Business Associations, Pages 20–30

Green v. H & R Block, Inc.

Court of Appeals of Maryland, 1999


Plaintiffs are a class of people who used defendant's "Rapid Refund" program to obtain a "Rapid Anticipation Loan." This meant that defendant would obtain a bank loan from a third party for the amount of the refund and pay it within a few days. Defendant profited from this in three ways:

  1. Defendant received a license fee from the lending bank.
  2. Defendant purchased about half of the loans from the banks.
  3. Defendant received 15% of the check-cashing fee from Sears if the checks were cashed there as encouraged.

Plaintiffs sued for not disclosing these "kickbacks" in violation of its fiduciary obligations it owes to his customers because of its agency relationship.

Procedural History:

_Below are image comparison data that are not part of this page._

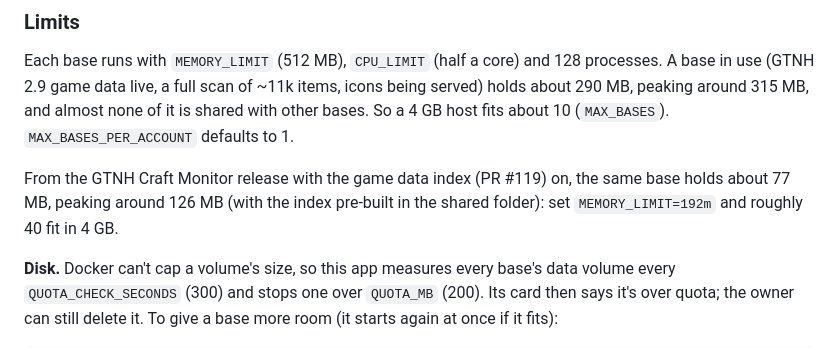
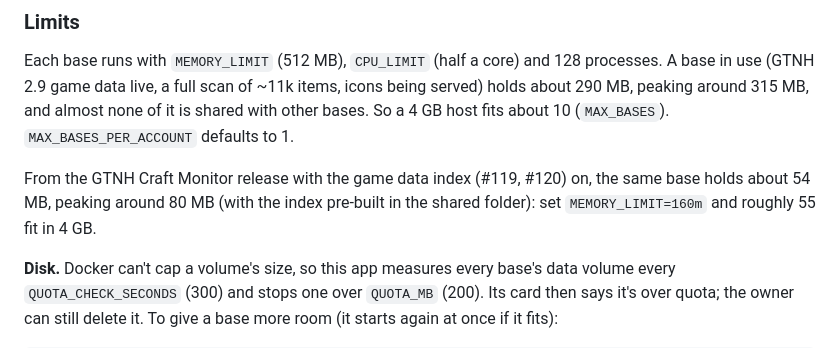
Before and after one commit to Maselkov/gcm-hosting, a Markdown page: README.md, the part around the change. Rendered like a GitHub page.

Commit message:
README: memory with item info in the game data index (~54 MB a base)
Co-Authored-By: Claude Opus 5.5 <noreply@anthropic.com>

```diff
--- a/README.md
+++ b/README.md
@@ -51,10 +51,10 @@ of ~11k items, icons being served) holds about 290 MB, peaking around
 315 MB, and almost none of it is shared with other bases. So a 4 GB host
 fits about 10 (`MAX_BASES`). `MAX_BASES_PER_ACCOUNT` defaults to 1.
 
-From the GTNH Craft Monitor release with the game data index (PR #119)
-on, the same base holds about 77 MB, peaking around 126 MB (with the
-index pre-built in the shared folder): set `MEMORY_LIMIT=192m` and
-roughly 40 fit in 4 GB.
+From the GTNH Craft Monitor release with the game data index (#119,
+#120) on, the same base holds about 54 MB, peaking around 80 MB (with the
+index pre-built in the shared folder): set `MEMORY_LIMIT=160m` and
+roughly 55 fit in 4 GB.
 
 **Disk.** Docker can't cap a volume's size, so this app measures every
 base's data volume every `QUOTA_CHECK_SECONDS` (300) and stops one over
```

Trial court granted defendant's motion to dismiss, finding that it had no duty to disclose the benefits because no fiduciary obligation existed between it and its customers.


Was defendant an agent for its customers in the RAL program?


  • LexisNexis IconWestLaw LogoGoogle Scholar LogoPage 22–23

    The creation of an agency relationship ultimately turns on the parties' intentions as manifested by their agreements or actions.

  • LexisNexis IconWestLaw LogoGoogle Scholar LogoPage 23

    [C]ourts . . . have considered three characteristics as having particular relevance to the determination of the existence of a principal-agent relationship:

    1. the agent's power to alter the legal relations of the principal;
    2. the agent's duty to act primarily for the benefit of the principal; and
    3. the principal's right to control the agent


    The three factors used in determining whether an agency exists are valid, but they are not determinative and must be viewed within the context of the entire circumstances.


  • A principal does not have to exercise physical control over its agent's actions for an agency relationship to exist. The agent must merely be subject to the principal's control over the relationship's result. A principal does not need to exert constant control, nor control the details. It is reasonable to infer that the customers had ultimate control over filing their taxes and applying for the RAL. Thus, they had enough control to find that defendant was an agent.

  • Defendants also had the power to alter the plaintiffs' legal relations, despite requiring them to sign their loan applications themselves. Agents often require their principals to sign things. Defendant still prepared plaintiffs' applications, implicitly endorsed the applications, shared their tax returns, and handled the loan payments. It is reasonable to infer that defendant played an integral part in the customer's receipt of the loan, which has legal ramifications for its clients. Discovery may also disclose other means by which defendants affected its customers' legal relations.

  • Furthermore, defendant advertised that it could be trusted to obtain the highest and fastest refunds, largely because of it's "Rapid Refund" program. It is reasonable to expect that defendant is acting on customers side to get these highest and fastest refunds. Employees also encouraged customers to apply for RALs. It is reasonable to see how one could believe that defendant operated as the broker for the loans.

    Defendant also claims that it became the agent of the principal instead when the loan was approved, but even if so, defendant was serving two principals without disclosing it. Defendant also cannot file customers' tax returns until the RAL is approved or denied, so it would still be an agent for both sides at the same time until that is filed.


Yes, defendant was an agent for its customers in the RAL program. Reversed and remanded.